Exercise directions: Down to the last line, set down the listing below exactly, apart from its pictures.

Data for this task:
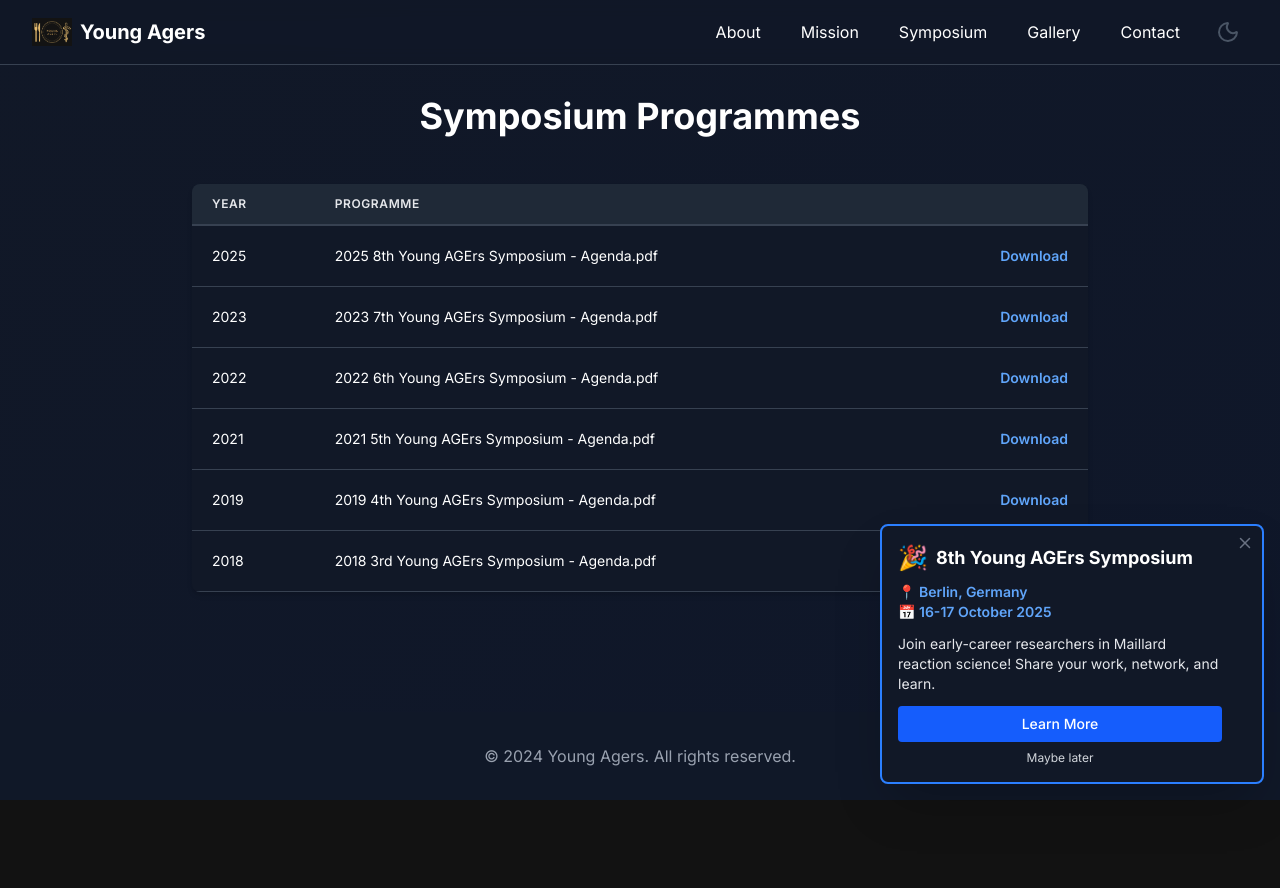
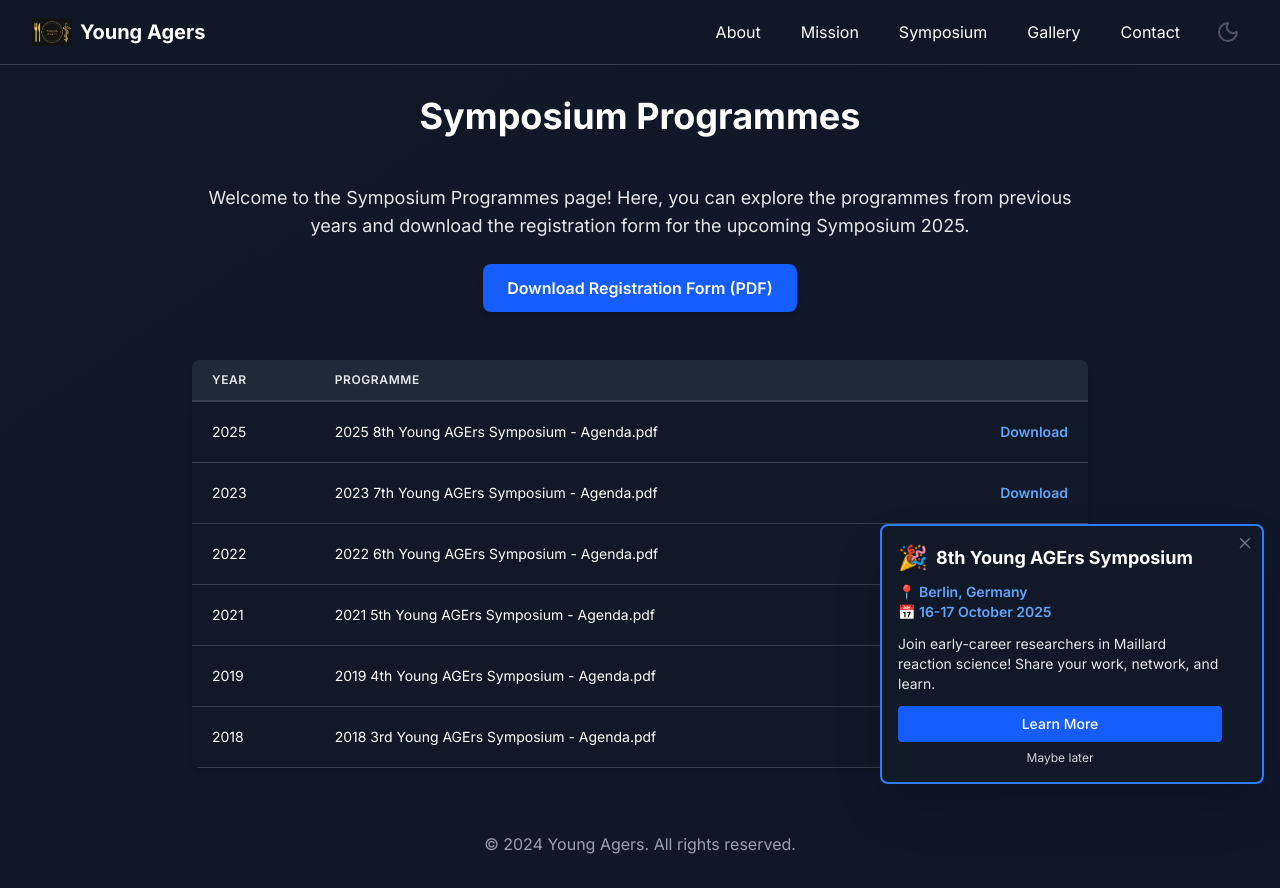
Before and after one commit to yaronrueger/chemistry-website, a Next.js app: page /symposium in a window 1280 px wide. Before the commit the page ends 800 px from the top, so only its background shows below. Built offline with nearby package versions, Linux system fonts and the light colour scheme.

Commit message:
added registrationform

```diff
--- a/src/app/page.tsx
+++ b/src/app/page.tsx
@@ -189,6 +189,16 @@ export default function Home() {
                 <p className="text-lg theme-text-secondary max-w-3xl mx-auto mb-8">
                   You can find impressions of the last symposia in our <a href="/gallery" className="text-blue-600 hover:text-blue-800 dark:text-blue-400 dark:hover:text-blue-300 underline">gallery</a>.
                 </p>
+                <p className="text-lg theme-text-secondary max-w-3xl mx-auto mb-8">
+                  For more details about the upcoming symposium, download the registration form here:
+                  <a
+              href="/Registration-Symposium-2025.pdf"
+              download
+              className="inline-block px-6 py-3 bg-blue-600 text-white font-semibold rounded-lg shadow-md hover:bg-blue-700 transition duration-300"
+            >
+              Download Registration Form (PDF)
+            </a>
+                </p>
               </div>
             </ScrollAnimation>
 
--- a/src/app/symposium/page.tsx
+++ b/src/app/symposium/page.tsx
@@ -22,6 +22,22 @@ const SymposiumPage = () => {
       <Header />
       <main className="container mx-auto px-4 py-8 pt-24 flex-grow">
         <h2 className="text-4xl font-bold text-center mb-12 theme-text-primary">Symposium Programmes</h2>
+
+        <div className="max-w-4xl mx-auto mb-12">
+          <p className="text-lg text-center theme-text-secondary mb-6">
+            Welcome to the Symposium Programmes page! Here, you can explore the programmes from previous years and download the registration form for the upcoming Symposium 2025.
+          </p>
+          <div className="text-center">
+            <a
+              href="/Registration-Symposium-2025.pdf"
+              download
+              className="inline-block px-6 py-3 bg-blue-600 text-white font-semibold rounded-lg shadow-md hover:bg-blue-700 transition duration-300"
+            >
+              Download Registration Form (PDF)
+            </a>
+          </div>
+        </div>
+
         <div className="max-w-4xl mx-auto">
           <div className="theme-bg-secondary shadow-md rounded-lg overflow-hidden">
             <table className="min-w-full leading-normal">
```
Also changed, not shown: 1 other file (tests, documents, lock files or other folders).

Result for this exercise:
Before and after one commit to yaronrueger/chemistry-website, a Next.js app: page /symposium in a window 1280 px wide. Before the commit the page ends 800 px from the top, so only its background shows below. Built offline with nearby package versions, Linux system fonts and the light colour scheme.

Commit message:
added registrationform

```diff
--- a/src/app/page.tsx
+++ b/src/app/page.tsx
@@ -189,6 +189,16 @@ export default function Home() {
                 <p className="text-lg theme-text-secondary max-w-3xl mx-auto mb-8">
                   You can find impressions of the last symposia in our <a href="/gallery" className="text-blue-600 hover:text-blue-800 dark:text-blue-400 dark:hover:text-blue-300 underline">gallery</a>.
                 </p>
+                <p className="text-lg theme-text-secondary max-w-3xl mx-auto mb-8">
+                  For more details about the upcoming symposium, download the registration form here:
+                  <a
+              href="/Registration-Symposium-2025.pdf"
+              download
+              className="inline-block px-6 py-3 bg-blue-600 text-white font-semibold rounded-lg shadow-md hover:bg-blue-700 transition duration-300"
+            >
+              Download Registration Form (PDF)
+            </a>
+                </p>
               </div>
             </ScrollAnimation>
 
--- a/src/app/symposium/page.tsx
+++ b/src/app/symposium/page.tsx
@@ -22,6 +22,22 @@ const SymposiumPage = () => {
       <Header />
       <main className="container mx-auto px-4 py-8 pt-24 flex-grow">
         <h2 className="text-4xl font-bold text-center mb-12 theme-text-primary">Symposium Programmes</h2>
+
+        <div className="max-w-4xl mx-auto mb-12">
+          <p className="text-lg text-center theme-text-secondary mb-6">
+            Welcome to the Symposium Programmes page! Here, you can explore the programmes from previous years and download the registration form for the upcoming Symposium 2025.
+          </p>
+          <div className="text-center">
+            <a
+              href="/Registration-Symposium-2025.pdf"
+              download
+              className="inline-block px-6 py-3 bg-blue-600 text-white font-semibold rounded-lg shadow-md hover:bg-blue-700 transition duration-300"
+            >
+              Download Registration Form (PDF)
+            </a>
+          </div>
+        </div>
+
         <div className="max-w-4xl mx-auto">
           <div className="theme-bg-secondary shadow-md rounded-lg overflow-hidden">
             <table className="min-w-full leading-normal">
```
Also changed, not shown: 1 other file (tests, documents, lock files or other folders).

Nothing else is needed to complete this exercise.